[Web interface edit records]
○ ○ ○

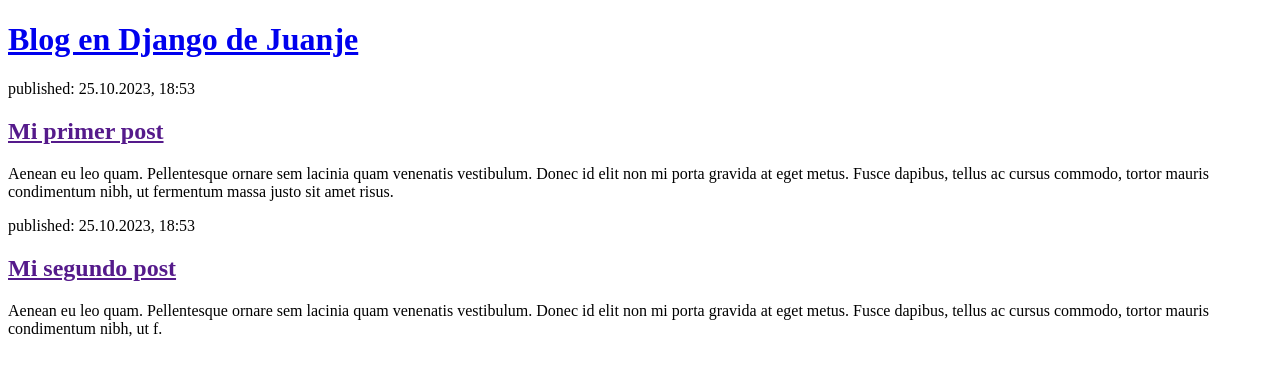
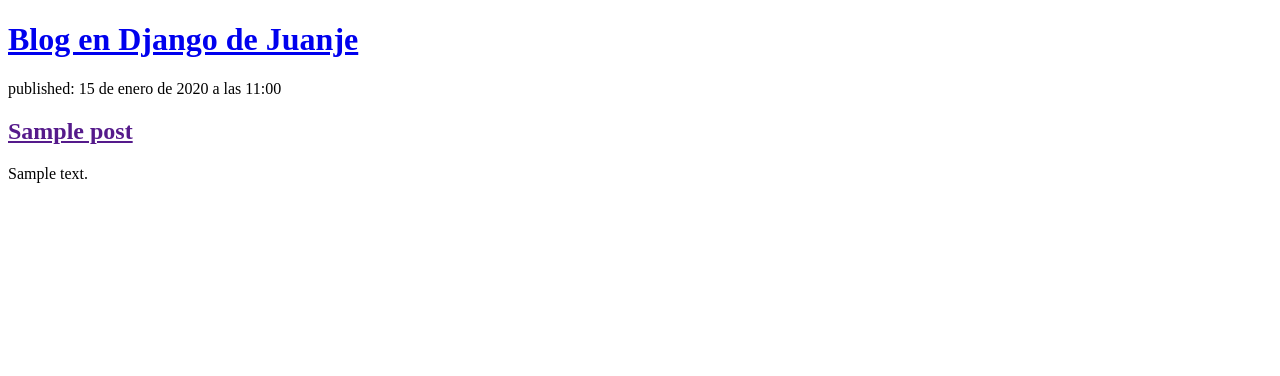
Before and after one commit to JuanJesusAlejoSillero/CETI-PPS-Practica-Django-Girls, a Django app: page / in a window 1280 px wide. Shown: the top 376 px of the page. Run offline with Django 4.2, Linux system fonts and the light colour scheme; tables that the repository leaves empty hold one stand-in row (values such as "Sample post").

Commit message:
:pencil: Modificado fichero post_list.html para que muestre los posts que le pasamos desde la vista

```diff
--- a/blog/templates/blog/post_list.html
+++ b/blog/templates/blog/post_list.html
@@ -8,16 +8,12 @@
             <h1><a href="/">Blog en Django de Juanje</a></h1>
         </header>
 
-        <article>
-            <time>published: 25.10.2023, 18:53</time>
-            <h2><a href="">Mi primer post</a></h2>
-            <p>Aenean eu leo quam. Pellentesque ornare sem lacinia quam venenatis vestibulum. Donec id elit non mi porta gravida at eget metus. Fusce dapibus, tellus ac cursus commodo, tortor mauris condimentum nibh, ut fermentum massa justo sit amet risus.</p>
-        </article>
-
-        <article>
-            <time>published: 25.10.2023, 18:53</time>
-            <h2><a href="">Mi segundo post</a></h2>
-            <p>Aenean eu leo quam. Pellentesque ornare sem lacinia quam venenatis vestibulum. Donec id elit non mi porta gravida at eget metus. Fusce dapibus, tellus ac cursus commodo, tortor mauris condimentum nibh, ut f.</p>
-        </article>
+        {% for post in posts %}
+            <article>
+                <time>published: {{ post.published_date }}</time>
+                <h2><a href="">{{ post.title }}</a></h2>
+                <p>{{ post.text|linebreaksbr }}</p>
+            </article>
+        {% endfor %}
     </body>
 </html>
```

○ ○ ○

- _Work to complete_: Could every entry above be printed again exactly, images excluded?

- _Response box_:
Before and after one commit to JuanJesusAlejoSillero/CETI-PPS-Practica-Django-Girls, a Django app: page / in a window 1280 px wide. Shown: the top 376 px of the page. Run offline with Django 4.2, Linux system fonts and the light colour scheme; tables that the repository leaves empty hold one stand-in row (values such as "Sample post").

Commit message:
:pencil: Modificado fichero post_list.html para que muestre los posts que le pasamos desde la vista

```diff
--- a/blog/templates/blog/post_list.html
+++ b/blog/templates/blog/post_list.html
@@ -8,16 +8,12 @@
             <h1><a href="/">Blog en Django de Juanje</a></h1>
         </header>
 
-        <article>
-            <time>published: 25.10.2023, 18:53</time>
-            <h2><a href="">Mi primer post</a></h2>
-            <p>Aenean eu leo quam. Pellentesque ornare sem lacinia quam venenatis vestibulum. Donec id elit non mi porta gravida at eget metus. Fusce dapibus, tellus ac cursus commodo, tortor mauris condimentum nibh, ut fermentum massa justo sit amet risus.</p>
-        </article>
-
-        <article>
-            <time>published: 25.10.2023, 18:53</time>
-            <h2><a href="">Mi segundo post</a></h2>
-            <p>Aenean eu leo quam. Pellentesque ornare sem lacinia quam venenatis vestibulum. Donec id elit non mi porta gravida at eget metus. Fusce dapibus, tellus ac cursus commodo, tortor mauris condimentum nibh, ut f.</p>
-        </article>
+        {% for post in posts %}
+            <article>
+                <time>published: {{ post.published_date }}</time>
+                <h2><a href="">{{ post.title }}</a></h2>
+                <p>{{ post.text|linebreaksbr }}</p>
+            </article>
+        {% endfor %}
     </body>
 </html>
```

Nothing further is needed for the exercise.